What is being asked
Copy each line below in which the string "direction" occurs.

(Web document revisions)
○ ○ ○ ○ ○
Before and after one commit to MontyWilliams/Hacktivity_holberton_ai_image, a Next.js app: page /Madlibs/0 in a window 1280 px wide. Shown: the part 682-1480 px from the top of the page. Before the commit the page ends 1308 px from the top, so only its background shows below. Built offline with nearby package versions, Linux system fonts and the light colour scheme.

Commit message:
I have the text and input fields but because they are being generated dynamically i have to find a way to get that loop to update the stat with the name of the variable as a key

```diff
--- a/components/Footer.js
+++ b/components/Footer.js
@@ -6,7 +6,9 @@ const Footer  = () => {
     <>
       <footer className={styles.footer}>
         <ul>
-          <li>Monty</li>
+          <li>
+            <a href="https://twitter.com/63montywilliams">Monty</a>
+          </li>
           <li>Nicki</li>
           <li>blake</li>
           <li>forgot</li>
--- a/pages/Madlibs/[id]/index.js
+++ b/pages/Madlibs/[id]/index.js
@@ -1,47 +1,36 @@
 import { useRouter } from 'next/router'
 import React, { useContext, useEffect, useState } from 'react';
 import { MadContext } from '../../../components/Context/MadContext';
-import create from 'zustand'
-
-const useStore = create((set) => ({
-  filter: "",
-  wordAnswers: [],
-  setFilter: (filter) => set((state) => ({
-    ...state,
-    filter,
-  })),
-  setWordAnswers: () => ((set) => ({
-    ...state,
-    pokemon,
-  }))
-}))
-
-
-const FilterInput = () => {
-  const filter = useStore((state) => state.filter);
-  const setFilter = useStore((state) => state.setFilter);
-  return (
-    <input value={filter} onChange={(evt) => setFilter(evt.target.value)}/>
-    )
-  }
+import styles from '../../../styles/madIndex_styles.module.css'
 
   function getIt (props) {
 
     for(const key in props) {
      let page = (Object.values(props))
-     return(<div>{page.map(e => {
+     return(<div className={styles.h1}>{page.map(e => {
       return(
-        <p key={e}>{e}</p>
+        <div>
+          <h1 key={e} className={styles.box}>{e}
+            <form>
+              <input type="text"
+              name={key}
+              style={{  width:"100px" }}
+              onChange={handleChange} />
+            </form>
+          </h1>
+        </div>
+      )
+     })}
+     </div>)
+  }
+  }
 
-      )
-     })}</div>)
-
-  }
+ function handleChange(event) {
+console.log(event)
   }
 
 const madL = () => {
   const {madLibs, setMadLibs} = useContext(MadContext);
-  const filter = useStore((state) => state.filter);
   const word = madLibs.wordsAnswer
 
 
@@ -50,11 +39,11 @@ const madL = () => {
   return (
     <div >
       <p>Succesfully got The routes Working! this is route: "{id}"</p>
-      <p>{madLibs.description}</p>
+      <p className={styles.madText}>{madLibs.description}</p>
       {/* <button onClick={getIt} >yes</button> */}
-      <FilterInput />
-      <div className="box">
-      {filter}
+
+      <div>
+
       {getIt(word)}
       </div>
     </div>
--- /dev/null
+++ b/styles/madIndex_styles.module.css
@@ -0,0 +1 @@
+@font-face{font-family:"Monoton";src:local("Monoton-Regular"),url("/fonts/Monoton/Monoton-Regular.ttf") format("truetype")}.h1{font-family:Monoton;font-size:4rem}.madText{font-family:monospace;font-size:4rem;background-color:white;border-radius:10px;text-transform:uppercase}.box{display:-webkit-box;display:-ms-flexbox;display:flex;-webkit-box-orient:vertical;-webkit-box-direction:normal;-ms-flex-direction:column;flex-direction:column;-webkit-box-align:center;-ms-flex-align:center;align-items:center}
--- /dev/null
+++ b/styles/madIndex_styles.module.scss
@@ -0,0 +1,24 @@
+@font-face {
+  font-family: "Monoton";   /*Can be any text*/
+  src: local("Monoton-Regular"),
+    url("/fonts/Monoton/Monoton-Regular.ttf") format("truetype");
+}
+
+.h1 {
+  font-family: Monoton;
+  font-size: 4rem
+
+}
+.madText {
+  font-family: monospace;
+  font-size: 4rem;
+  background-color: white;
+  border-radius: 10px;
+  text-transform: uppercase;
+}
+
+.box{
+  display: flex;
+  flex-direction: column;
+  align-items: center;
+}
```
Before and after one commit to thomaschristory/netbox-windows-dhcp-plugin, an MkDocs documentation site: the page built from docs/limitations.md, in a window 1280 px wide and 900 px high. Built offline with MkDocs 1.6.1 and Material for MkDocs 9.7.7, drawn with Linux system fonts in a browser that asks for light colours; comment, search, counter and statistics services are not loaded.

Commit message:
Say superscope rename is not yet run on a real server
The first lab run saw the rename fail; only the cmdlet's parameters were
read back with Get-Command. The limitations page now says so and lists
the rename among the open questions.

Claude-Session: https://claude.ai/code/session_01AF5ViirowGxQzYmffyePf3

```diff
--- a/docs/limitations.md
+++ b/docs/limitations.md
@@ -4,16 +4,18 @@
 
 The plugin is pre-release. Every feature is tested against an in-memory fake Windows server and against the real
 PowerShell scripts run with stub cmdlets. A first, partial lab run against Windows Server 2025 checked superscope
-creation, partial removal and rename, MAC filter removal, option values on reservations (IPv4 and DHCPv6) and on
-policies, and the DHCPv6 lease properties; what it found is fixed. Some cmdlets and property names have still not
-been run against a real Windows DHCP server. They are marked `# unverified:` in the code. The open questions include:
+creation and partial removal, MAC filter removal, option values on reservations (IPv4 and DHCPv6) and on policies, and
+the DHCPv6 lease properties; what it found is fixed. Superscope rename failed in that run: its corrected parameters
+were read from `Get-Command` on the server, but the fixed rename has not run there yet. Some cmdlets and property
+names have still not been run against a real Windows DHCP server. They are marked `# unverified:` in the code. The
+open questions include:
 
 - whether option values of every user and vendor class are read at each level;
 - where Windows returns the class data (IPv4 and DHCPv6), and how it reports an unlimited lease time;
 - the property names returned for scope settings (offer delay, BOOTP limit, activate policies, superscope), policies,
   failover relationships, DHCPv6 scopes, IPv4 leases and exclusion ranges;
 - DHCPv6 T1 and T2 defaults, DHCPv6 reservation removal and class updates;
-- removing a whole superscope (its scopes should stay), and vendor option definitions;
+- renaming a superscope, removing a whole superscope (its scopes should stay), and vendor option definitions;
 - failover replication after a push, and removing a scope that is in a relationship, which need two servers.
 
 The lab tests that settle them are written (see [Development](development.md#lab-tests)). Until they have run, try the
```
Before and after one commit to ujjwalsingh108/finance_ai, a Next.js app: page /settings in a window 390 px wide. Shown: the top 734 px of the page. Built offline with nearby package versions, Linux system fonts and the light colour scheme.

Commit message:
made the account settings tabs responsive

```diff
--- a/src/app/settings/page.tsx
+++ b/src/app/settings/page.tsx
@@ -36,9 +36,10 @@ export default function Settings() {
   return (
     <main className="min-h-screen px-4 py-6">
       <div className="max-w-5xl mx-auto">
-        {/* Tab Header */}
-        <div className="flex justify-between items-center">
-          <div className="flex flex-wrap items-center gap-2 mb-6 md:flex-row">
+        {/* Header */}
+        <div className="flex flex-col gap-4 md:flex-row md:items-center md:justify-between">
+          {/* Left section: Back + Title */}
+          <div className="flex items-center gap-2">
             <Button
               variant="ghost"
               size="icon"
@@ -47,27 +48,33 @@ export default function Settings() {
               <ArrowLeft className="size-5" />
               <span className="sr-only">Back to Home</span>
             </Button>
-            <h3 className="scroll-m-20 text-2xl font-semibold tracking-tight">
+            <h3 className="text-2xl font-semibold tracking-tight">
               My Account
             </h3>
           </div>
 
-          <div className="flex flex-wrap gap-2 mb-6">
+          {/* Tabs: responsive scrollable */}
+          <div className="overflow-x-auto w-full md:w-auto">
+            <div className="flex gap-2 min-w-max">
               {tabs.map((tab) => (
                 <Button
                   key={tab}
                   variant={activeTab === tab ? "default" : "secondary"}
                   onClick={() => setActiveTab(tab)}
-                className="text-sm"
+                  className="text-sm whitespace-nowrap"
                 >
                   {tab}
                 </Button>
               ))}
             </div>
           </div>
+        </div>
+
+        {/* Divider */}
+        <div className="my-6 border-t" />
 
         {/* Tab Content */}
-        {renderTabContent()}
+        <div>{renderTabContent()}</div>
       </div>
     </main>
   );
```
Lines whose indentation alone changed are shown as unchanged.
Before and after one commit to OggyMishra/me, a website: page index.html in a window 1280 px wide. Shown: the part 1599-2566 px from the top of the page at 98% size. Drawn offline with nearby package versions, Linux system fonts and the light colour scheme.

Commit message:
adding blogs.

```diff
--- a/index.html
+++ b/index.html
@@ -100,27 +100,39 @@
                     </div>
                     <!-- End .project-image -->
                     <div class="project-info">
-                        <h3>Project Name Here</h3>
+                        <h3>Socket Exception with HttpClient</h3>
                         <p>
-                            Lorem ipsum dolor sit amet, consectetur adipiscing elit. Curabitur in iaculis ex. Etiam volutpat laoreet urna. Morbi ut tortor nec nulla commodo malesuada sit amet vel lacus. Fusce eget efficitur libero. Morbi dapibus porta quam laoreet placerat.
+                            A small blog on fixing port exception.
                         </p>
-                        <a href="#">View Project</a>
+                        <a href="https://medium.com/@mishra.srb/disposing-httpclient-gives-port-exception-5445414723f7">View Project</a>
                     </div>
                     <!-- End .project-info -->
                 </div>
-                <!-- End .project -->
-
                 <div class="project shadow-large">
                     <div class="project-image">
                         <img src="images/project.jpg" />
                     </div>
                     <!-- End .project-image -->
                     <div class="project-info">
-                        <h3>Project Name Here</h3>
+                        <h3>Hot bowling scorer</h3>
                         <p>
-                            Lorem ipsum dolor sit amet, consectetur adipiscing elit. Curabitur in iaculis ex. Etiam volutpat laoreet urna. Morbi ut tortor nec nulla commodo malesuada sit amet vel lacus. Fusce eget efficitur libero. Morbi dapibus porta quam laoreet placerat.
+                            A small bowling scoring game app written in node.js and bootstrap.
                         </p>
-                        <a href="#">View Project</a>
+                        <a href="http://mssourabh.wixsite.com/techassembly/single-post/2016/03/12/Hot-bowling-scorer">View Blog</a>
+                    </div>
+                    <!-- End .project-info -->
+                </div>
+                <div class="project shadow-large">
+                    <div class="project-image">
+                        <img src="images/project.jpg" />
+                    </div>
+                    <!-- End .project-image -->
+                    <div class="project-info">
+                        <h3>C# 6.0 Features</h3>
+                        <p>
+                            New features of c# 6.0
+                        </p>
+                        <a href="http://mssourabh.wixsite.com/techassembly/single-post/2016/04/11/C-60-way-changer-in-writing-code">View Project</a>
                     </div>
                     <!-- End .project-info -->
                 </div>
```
○ ○ ○ ○ ○
Output for this exercise
+@font-face{font-family:"Monoton";src:local("Monoton-Regular"),url("/fonts/Monoton/Monoton-Regular.ttf") format("truetype")}.h1{font-family:Monoton;font-size:4rem}.madText{font-family:monospace;font-size:4rem;background-color:white;border-radius:10px;text-transform:uppercase}.box{display:-webkit-box;display:-ms-flexbox;display:flex;-webkit-box-orient:vertical;-webkit-box-direction:normal;-ms-flex-direction:column;flex-direction:column;-webkit-box-align:center;-ms-flex-align:center;align-items:center}
+  flex-direction: column;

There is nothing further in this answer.